- Human papillomavirus (HPV) – there are over 100 types of HPV. Some of these can cause anal and genital warts and others can lead to cancer. Learn more about HPV and the vaccine.
- Genital herpes – an infection that can cause painful sores on the genital area. There is no vaccine or cure, but antiviral medication can help ease the pain and control recurring episodes. View the Fact Sheet (CATIE).
- Hepatitis B – a virus that affects the liver. Learn more about Hepatitis B and the vaccine.
- Trichomoniasis – an infection caused by a parasite.
Bacterial STI’s can be treated and cured, but STI’s caused by viruses usually cannot be cured. You can get a bacterial STI over and over again, even if it is one that you were treated for and cured of in the past.
What are the STI rates in Prince Edward Island?
For information on STI rates, visit Sexually Transmitted and Bloodborne Infection Rates in PEI.
How will I be tested?
Some sexually transmitted infections are tested using either a swab or urine test. Others may require your blood to be tested. Your health care provider will help you decide which testing is most appropriate for you.
What if I test positive?

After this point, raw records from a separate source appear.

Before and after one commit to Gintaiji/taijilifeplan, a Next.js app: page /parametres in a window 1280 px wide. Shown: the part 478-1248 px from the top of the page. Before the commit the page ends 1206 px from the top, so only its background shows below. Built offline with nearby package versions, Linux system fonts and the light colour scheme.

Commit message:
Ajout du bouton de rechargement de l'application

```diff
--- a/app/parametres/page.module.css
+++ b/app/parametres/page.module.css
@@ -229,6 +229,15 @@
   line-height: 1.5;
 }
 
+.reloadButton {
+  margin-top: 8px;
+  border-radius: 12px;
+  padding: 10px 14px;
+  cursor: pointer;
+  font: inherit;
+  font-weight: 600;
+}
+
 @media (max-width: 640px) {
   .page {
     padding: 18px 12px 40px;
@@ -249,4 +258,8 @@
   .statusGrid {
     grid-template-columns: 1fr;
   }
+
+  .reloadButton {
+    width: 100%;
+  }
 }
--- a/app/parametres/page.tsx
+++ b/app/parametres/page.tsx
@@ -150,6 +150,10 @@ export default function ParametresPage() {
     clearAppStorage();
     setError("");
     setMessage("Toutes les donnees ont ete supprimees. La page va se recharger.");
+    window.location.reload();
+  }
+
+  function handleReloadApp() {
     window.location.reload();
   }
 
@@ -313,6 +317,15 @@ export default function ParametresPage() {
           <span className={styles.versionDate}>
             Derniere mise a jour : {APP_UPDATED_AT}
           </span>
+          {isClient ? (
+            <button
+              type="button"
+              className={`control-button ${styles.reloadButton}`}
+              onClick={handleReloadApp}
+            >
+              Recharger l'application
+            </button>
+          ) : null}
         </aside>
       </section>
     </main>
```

If you test positive for an STI or STBBI, you need to tell your partner(s) from the past and present, or even future ones, depending on the infection. Ideally, they should be treated at the same time you are to prevent re-infecting you – and others.
How do I tell my partner?
If you have an STI or STBBI, you can’t keep quiet. Tell your partner(s).
If you have concerns about telling your partner(s), contact the Women’s Wellness Program as staff can suggest ways to handle the situation or they can contact your partner(s) for you. Of course, your name will be kept confidential.
How can I prevent getting an STI or STBBI in the future?
There are many things you can do to reduce your risk of contracting a sexually transmitted infection:
- Use a condom;
- Reduce the number of sexual partners;
- Share information on your sexual history with partners;
- Get vaccinated against the Human Papillomavirus (HPV);
- Never share drug injection equipment; and
- Get tested regularly.
What do I need to bring with me to my appointment?
- Identification: All patients and support persons need to provide a photo ID. Patients will also be required to have a valid PEI Health Card.
- Information: You may also be asked about your personal health history and medications you are currently taking. If you are taking medications, bring them with you or bring an up-to-date list of your medications [PDF | 609 KB], including over the counter vitamins or supplements.
- Support Person: You can bring a support person who may accompany you to your appointment, but they may be asked to sit in the waiting area in certain circumstances. Please talk to a staff member to learn about your options.
Who can I contact for more information?
Women’s Wellness Program & Sexual Health Services
Prince County Hospital
65 Roy Boates Avenue
Summerside, PE C1N 2A9
Telephone: 1-844-365-8258 (toll-free)